Hyperosmolar hyperglycemic state: a historic review of the clinical presentation, diagnosis, and treatment

Diabetes Care. 2014 Nov;37(11):3124-31. doi: 10.2337/dc14-0984.


The hyperosmolar hyperglycemic state (HHS) is the most serious acute hyperglycemic emergency in patients with type 2 diabetes. von Frerichs and Dreschfeld described the first cases of HHS in the 1880s in patients with an "unusual diabetic coma" characterized by severe hyperglycemia and glycosuria in the absence of Kussmaul breathing, with a fruity breath odor or positive acetone test in the urine. Current diagnostic HHS criteria include a plasma glucose level >600 mg/dL and increased effective plasma osmolality >320 mOsm/kg in the absence of ketoacidosis. The incidence of HHS is estimated to be <1% of hospital admissions of patients with diabetes. The reported mortality is between 10 and 20%, which is about 10 times higher than the mortality rate in patients with diabetic ketoacidosis (DKA). Despite the severity of this condition, no prospective, randomized studies have determined best treatment strategies in patients with HHS, and its management has largely been extrapolated from studies of patients with DKA. There are many unresolved questions that need to be addressed in prospective clinical trials regarding the pathogenesis and treatment of pediatric and adult patients with HHS.

Publication types

  • Review

MeSH terms
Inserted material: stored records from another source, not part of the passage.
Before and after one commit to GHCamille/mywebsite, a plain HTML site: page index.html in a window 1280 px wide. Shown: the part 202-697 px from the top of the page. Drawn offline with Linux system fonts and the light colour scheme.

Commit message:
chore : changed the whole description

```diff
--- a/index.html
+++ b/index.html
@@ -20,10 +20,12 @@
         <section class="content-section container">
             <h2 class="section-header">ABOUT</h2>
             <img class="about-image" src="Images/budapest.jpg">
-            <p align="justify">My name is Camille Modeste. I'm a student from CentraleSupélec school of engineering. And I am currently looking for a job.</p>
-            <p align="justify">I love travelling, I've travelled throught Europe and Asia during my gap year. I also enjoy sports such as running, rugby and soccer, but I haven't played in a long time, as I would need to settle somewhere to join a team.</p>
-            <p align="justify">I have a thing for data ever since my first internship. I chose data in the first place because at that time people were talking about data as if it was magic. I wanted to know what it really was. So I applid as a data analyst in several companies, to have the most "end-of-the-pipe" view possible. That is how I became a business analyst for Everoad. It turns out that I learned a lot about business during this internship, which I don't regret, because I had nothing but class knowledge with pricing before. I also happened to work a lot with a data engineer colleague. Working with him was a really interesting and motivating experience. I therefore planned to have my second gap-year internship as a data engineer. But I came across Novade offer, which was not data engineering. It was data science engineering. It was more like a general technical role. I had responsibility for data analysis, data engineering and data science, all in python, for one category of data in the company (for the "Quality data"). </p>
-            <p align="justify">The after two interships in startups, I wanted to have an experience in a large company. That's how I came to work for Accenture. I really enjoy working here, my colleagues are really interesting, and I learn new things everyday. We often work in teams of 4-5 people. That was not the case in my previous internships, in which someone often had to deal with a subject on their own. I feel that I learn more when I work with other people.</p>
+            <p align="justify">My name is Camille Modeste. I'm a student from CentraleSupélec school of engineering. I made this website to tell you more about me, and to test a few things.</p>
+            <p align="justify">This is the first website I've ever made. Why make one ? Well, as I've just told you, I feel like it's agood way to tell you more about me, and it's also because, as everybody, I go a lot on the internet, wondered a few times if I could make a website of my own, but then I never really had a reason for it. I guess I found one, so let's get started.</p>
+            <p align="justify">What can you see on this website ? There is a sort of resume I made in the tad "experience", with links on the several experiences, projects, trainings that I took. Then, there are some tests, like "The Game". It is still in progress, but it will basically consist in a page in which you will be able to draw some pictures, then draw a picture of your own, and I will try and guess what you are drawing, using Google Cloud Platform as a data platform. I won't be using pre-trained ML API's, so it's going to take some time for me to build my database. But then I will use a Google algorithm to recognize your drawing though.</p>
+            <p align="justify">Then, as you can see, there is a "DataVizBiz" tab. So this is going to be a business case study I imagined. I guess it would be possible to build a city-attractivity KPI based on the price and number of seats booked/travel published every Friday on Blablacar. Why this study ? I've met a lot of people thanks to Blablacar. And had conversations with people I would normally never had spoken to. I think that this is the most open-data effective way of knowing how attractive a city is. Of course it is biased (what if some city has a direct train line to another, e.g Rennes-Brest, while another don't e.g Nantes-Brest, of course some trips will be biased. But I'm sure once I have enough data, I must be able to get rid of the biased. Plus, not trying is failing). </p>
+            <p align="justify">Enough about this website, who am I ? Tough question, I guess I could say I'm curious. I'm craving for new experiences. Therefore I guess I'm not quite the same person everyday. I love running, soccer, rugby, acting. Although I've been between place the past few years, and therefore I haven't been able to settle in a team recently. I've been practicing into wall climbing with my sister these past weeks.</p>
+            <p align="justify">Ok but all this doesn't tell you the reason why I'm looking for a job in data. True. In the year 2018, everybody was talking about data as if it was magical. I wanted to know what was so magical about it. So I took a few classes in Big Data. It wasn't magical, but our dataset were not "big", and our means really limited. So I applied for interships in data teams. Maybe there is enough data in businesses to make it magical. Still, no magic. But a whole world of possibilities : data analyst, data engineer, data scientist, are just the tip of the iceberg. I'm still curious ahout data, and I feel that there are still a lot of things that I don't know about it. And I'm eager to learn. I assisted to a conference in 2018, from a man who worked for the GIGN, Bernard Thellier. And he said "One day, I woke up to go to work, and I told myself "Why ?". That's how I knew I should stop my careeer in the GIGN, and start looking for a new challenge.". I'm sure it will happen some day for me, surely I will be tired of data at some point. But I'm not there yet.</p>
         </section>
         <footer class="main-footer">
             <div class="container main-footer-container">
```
  • Adult
  • Animals
  • Child
  • Diabetes Mellitus, Type 2 / complications*
  • Diabetic Ketoacidosis / mortality
  • Glycosuria / etiology*
  • Glycosuria / physiopathology
  • Humans
  • Hyperglycemic Hyperosmolar Nonketotic Coma* / diagnosis
  • Hyperglycemic Hyperosmolar Nonketotic Coma* / physiopathology
  • Hyperglycemic Hyperosmolar Nonketotic Coma* / therapy
  • Incidence
  • Osmolar Concentration